Why glibc unlink is a macro and not an inline function


#1

Hello all,

This my first post here, and yes I made sure this question is not discussed yet.

So mainly i have been learning more about heap exploitation, especially glibc malloc.

My question is why do unlink function is a macro and not an inline function?

being a macro is making the code somehow unreadable for new comers, but I believe that the same performance gains can be achieved by using an inline function.


#2

inline is just a hint to the compiler. The compiler may or may not inline the function marked as such.
Using a macro guarantees the code will be inline.


#3

But you could do ‘inline __attribute__((always_inline))’ in gcc and it will always inline the function.


#4
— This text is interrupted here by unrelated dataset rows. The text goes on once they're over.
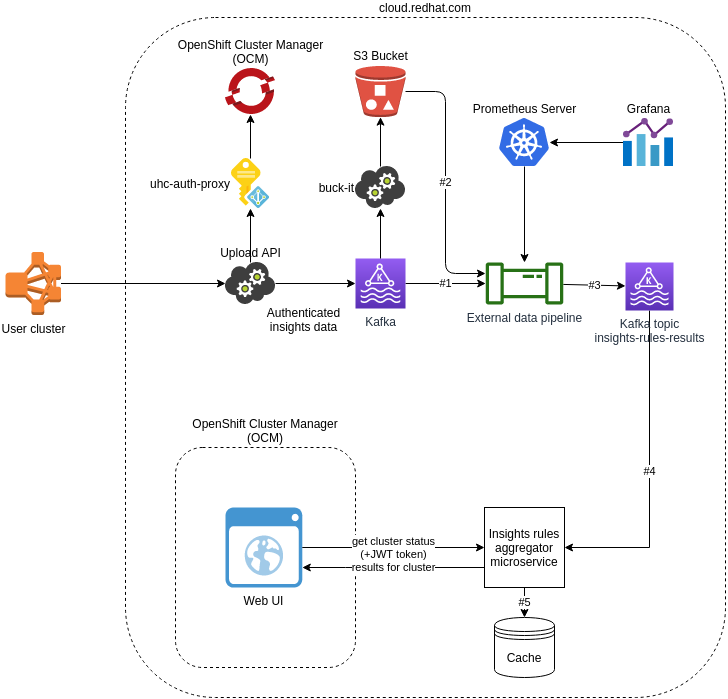
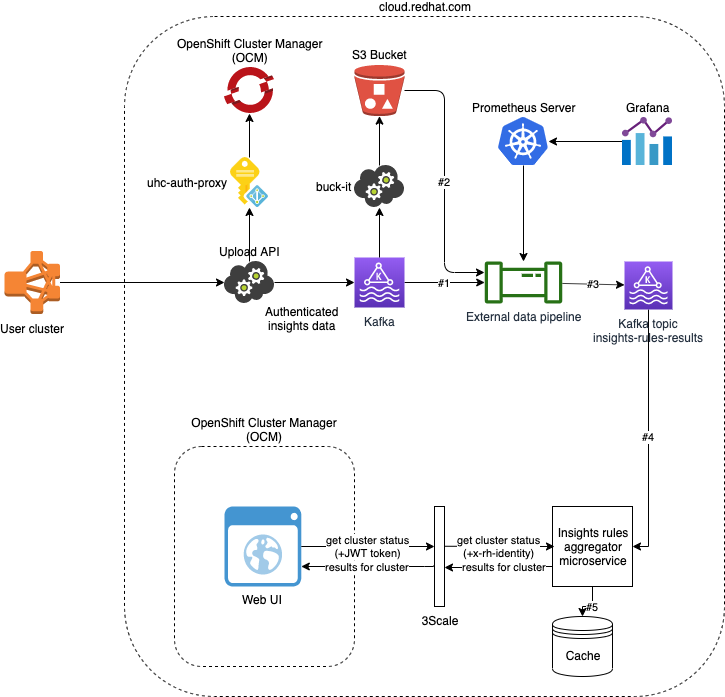
Documented auth mechanism

diff --git a/README.md b/README.md
@@ -235,6 +235,35 @@ Currently, the following metrics are exposed:
 
 Additionally it is possible to consume all metrics provided by Go runtime. There metrics start with `go_` and `process_` prefixes.
 
+## Authentication
+
+Authentication is working through `x-rh-identity` token which is provided by 3scale. `x-rh-identity` is base64 encoded JSON, that includes data about user and organization, like:
+```JSON
+{
+  "identity": {
+    "account_number": "0369233",
+    "type": "User",
+    "user": {
+      "username": "jdoe",
+      "email": "jdoe@acme.com",
+      "first_name": "John",
+      "last_name": "Doe",
+      "is_active": true,
+      "is_org_admin": false,
+      "is_internal": false,
+      "locale": "en_US"
+    },
+    "internal": {
+      "org_id": "3340851",
+      "auth_type": "basic-auth",
+      "auth_time": 6300
+    }
+  }
+}
+```
+
+If aggregator didn't get identity token or got invalid one, then it returns error with status code `403` - Forbidden.
+
 ## Contribution
 
 Please look into document [CONTRIBUTING.md](CONTRIBUTING.md) that contains all information about how to contribute to this project.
Surely you can force inline a function but that doesn’t always generate efficient code. Macro substitution happens in the preprocessing phase whereas inline substitution takes place in the compilation phase. This often makes a difference.
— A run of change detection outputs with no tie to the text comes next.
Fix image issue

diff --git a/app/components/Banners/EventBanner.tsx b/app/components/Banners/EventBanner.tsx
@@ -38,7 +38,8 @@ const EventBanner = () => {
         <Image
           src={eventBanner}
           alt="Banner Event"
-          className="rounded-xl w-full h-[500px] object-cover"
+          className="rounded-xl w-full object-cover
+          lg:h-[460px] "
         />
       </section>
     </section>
Case 1: Inline function

#include <stdio.h>

inline int __attribute__((always_inline)) SUM(int a, int b)
{
    return (a + b);
}
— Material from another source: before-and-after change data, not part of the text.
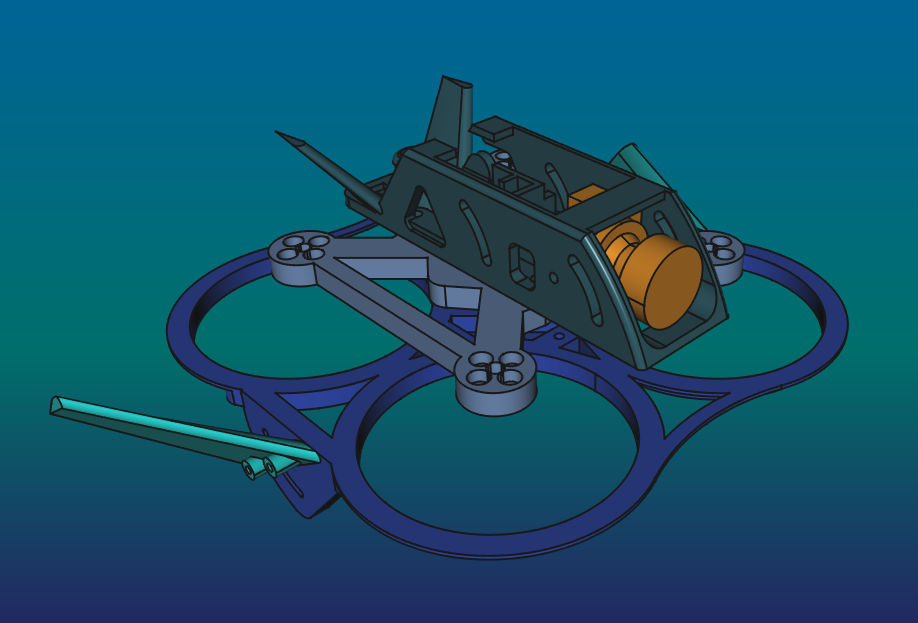
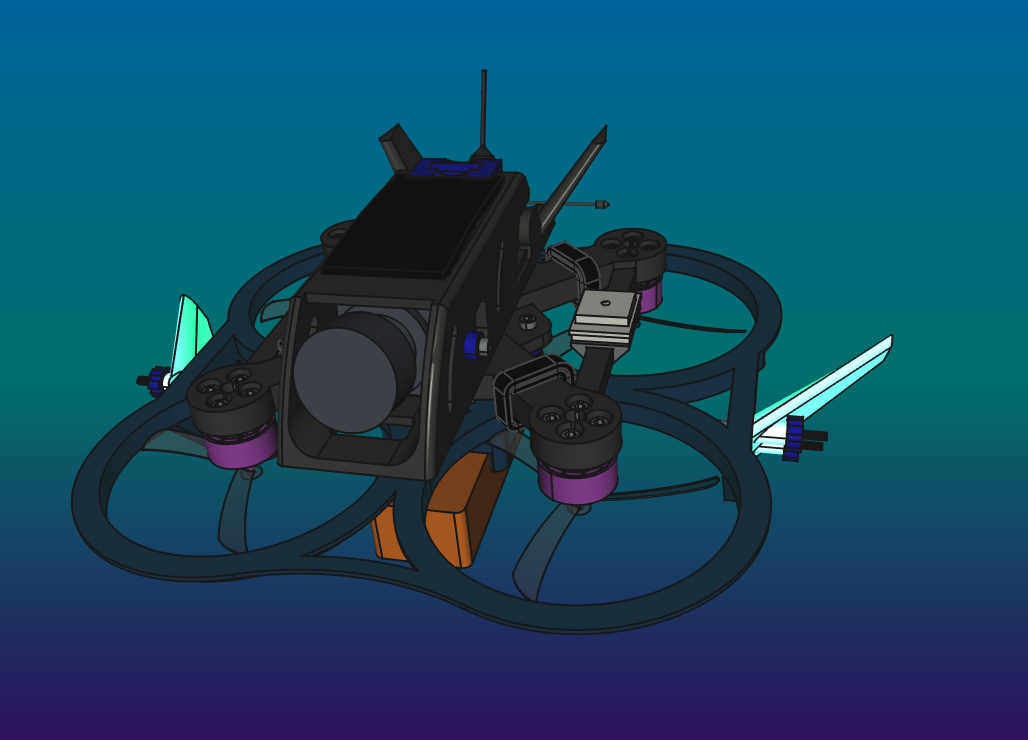
add images

diff --git a/README.md b/README.md
@@ -23,7 +23,7 @@ Youtube Video **(with old nano VTX camera)**:
 
 
 ## 3D printing
-![chimera render](images/renderPerspective.png)
+![chimera render](images/renderLeft.png)
 
 All on 0.4 brass nozzle, make sure you have at least 5 pieces- CF filaments will wear off quickly. Trim Z-offset after every CF print
 
@@ -62,6 +62,7 @@ I don't recommend using SS nozzle becouse it's too cold for my printer.
 >very robust duct. It make your drone heavier thatn 225grams, but can handle drops from 20 meters into grass
 
 ## BOM
+![chimera render](images/renderBack.png)
 
 ### 3D printed
 - 1 x duct-light
@@ -125,6 +126,10 @@ I don't recommend using SS nozzle becouse it's too cold for my printer.
 - [x] 12x M2 H3 D3.6mm brass insert
 >you can recover it from broken parts, but make sure you have spares
 - [x] 4x M2 1,6mm nut to lock stack screws
+
+![chimera render](images/renderBack.png)
+![chimera render](images/renderUp.png)
+![chimera render](images/renderPerspective.png)
 
 # todo list
 - [ ] make case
int main(void)
{
    printf("%d", SUM(10, 20));        
    return 0;
}

This compiles to the following assembly. Tested on https://godbolt.org/ using ARM gcc 5.4.

.LC0:
        .ascii  "%d\000"
main:
        stmfd   sp!, {fp, lr}
        add     fp, sp, #4
        sub     sp, sp, #8
        mov     r3, #10
        str     r3, [fp, #-8]
        mov     r3, #20
        str     r3, [fp, #-12]
        ldr     r2, [fp, #-8]
        ldr     r3, [fp, #-12]
        add     r3, r2, r3
        ldr     r0, .L2
        mov     r1, r3
        bl      printf
        mov     r3, #0
        mov     r0, r3
        sub     sp, fp, #4
        ldmfd   sp!, {fp, pc}
.L2:
        .word   .LC0

The SUM function has indeed been inlined but notice the actual addition operation does takes place in assembly add r3, r2, r3. In contrast consider the following code which uses a macro

Case 2: Macro

#include <stdio.h>

#define SUM(a,b) ((a) + (b))

int main(void)
{
    printf("%d", SUM(10, 20));        
    return 0;
}

This assembles to

.LC0:
        .ascii  "%d\000"
main:
        stmfd   sp!, {fp, lr}
        add     fp, sp, #4
        ldr     r0, .L2
        mov     r1, #30
        bl      printf
        mov     r3, #0
        mov     r0, r3
        ldmfd   sp!, {fp, pc}
.L2:
        .word   .LC0

There’s no addition operation in the assembly, the compiler was intelligent enough to replace it with 30.

Now you may argue that if we compiled the first example with full optimizations -O2 we would have got similar results, but that’s not the point of the discussion.

The key idea is an inline function is still a function. If the inline function had local variables we would see space being reserved for them on the stack in the function from where it was called.

If we use macros instead the compiler doesn’t see the two separate functions. The preprocessor performs the substitution and all the compiler sees is a single block of code and can better optimize it.